TASK INSTRUCTIONS —
Every line of the entries that holds the word "drawn" is to be copied.

[Items from a dataset]
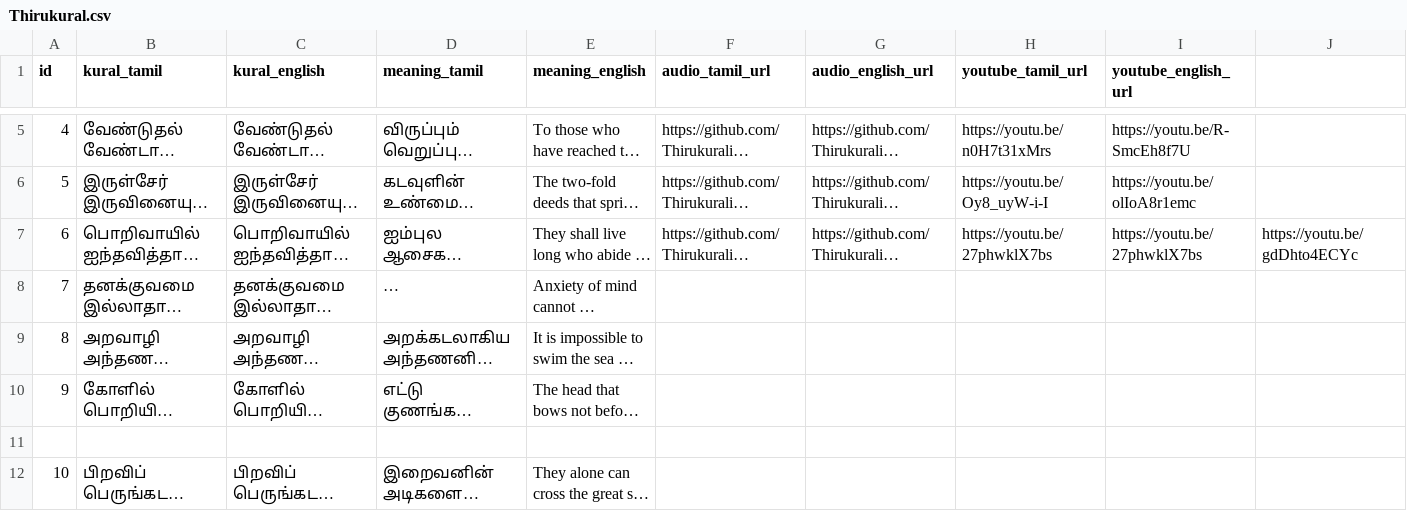
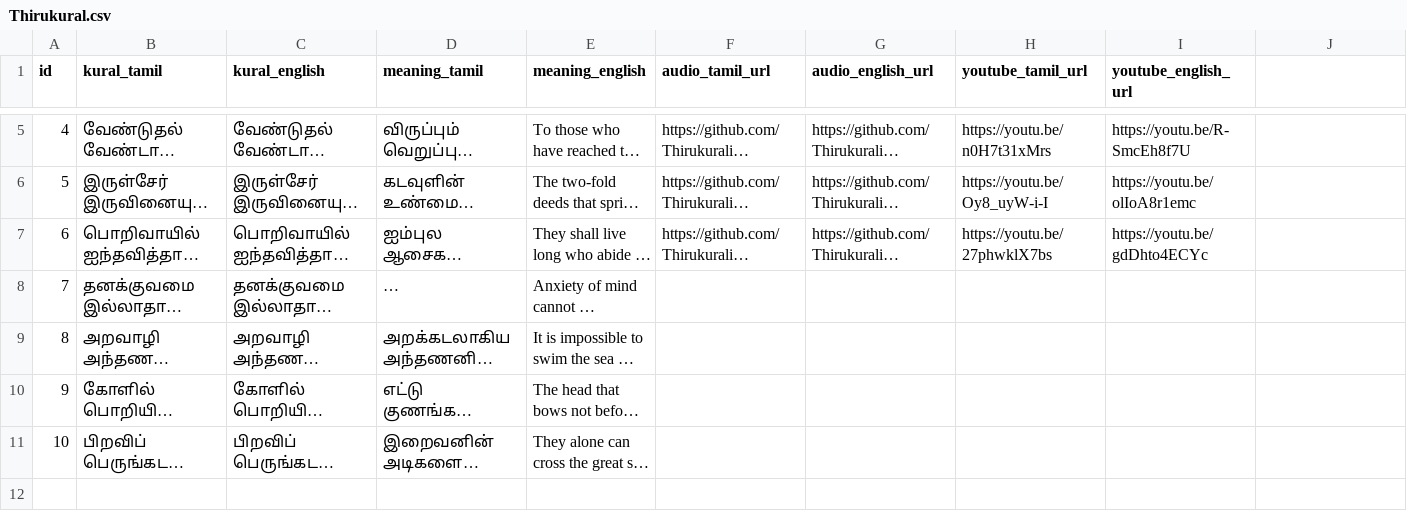
Before and after one commit to Thirukuraliq/LearnKural, a CSV file: Thirukural.csv, drawn as a sheet; only a part is shown, gaps mark what is left out; long unchanged cells end in …; the diff names each change by its address in the sheet, - before the commit and + after, or states it on an @@ line.

Commit message:
Update Thirukural.csv

```diff
--- a/Thirukural.csv
+++ b/Thirukural.csv
-I7 (youtube_english_url): https://youtu.be/27phwklX7bs
+I7 (youtube_english_url): https://youtu.be/gdDhto4ECYc
-J7: https://youtu.be/gdDhto4ECYc
+J7: (empty)
-row 11: (empty)
```
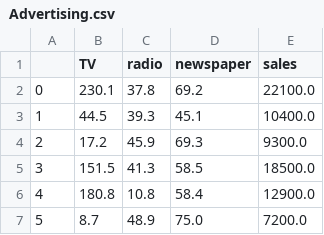
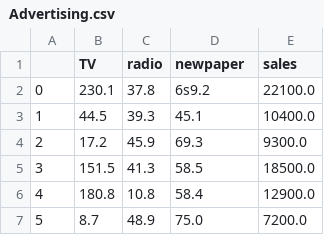
Before and after one commit to MNievas12/2304_dsft_thebridge, a CSV file: 3-Machine_Learning/1-Supervisado/1-Regression/3-Regularization/ejercicios/data/Advertising.csv, drawn as a sheet; only a part is shown.

```diff
--- a/3-Machine_Learning/1-Supervisado/1-Regression/3-Regularization/ejercicios/data/Advertising.csv
+++ b/3-Machine_Learning/1-Supervisado/1-Regression/3-Regularization/ejercicios/data/Advertising.csv
@@ -1,3 +1,3 @@
-,TV,radio,newspaper,sales
-0,230.1,37.8,69.2,22100.0
+,TV,radio,newpaper,sales
+0,230.1,37.8,6s9.2,22100.0
 1,44.5,39.3,45.1,10400.0
```
Also changed, not shown: 4 other files.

WRITTEN RESPONSE —
Before and after one commit to Thirukuraliq/LearnKural, a CSV file: Thirukural.csv, drawn as a sheet; only a part is shown, gaps mark what is left out; long unchanged cells end in …; the diff names each change by its address in the sheet, - before the commit and + after, or states it on an @@ line.
Before and after one commit to MNievas12/2304_dsft_thebridge, a CSV file: 3-Machine_Learning/1-Supervisado/1-Regression/3-Regularization/ejercicios/data/Advertising.csv, drawn as a sheet; only a part is shown.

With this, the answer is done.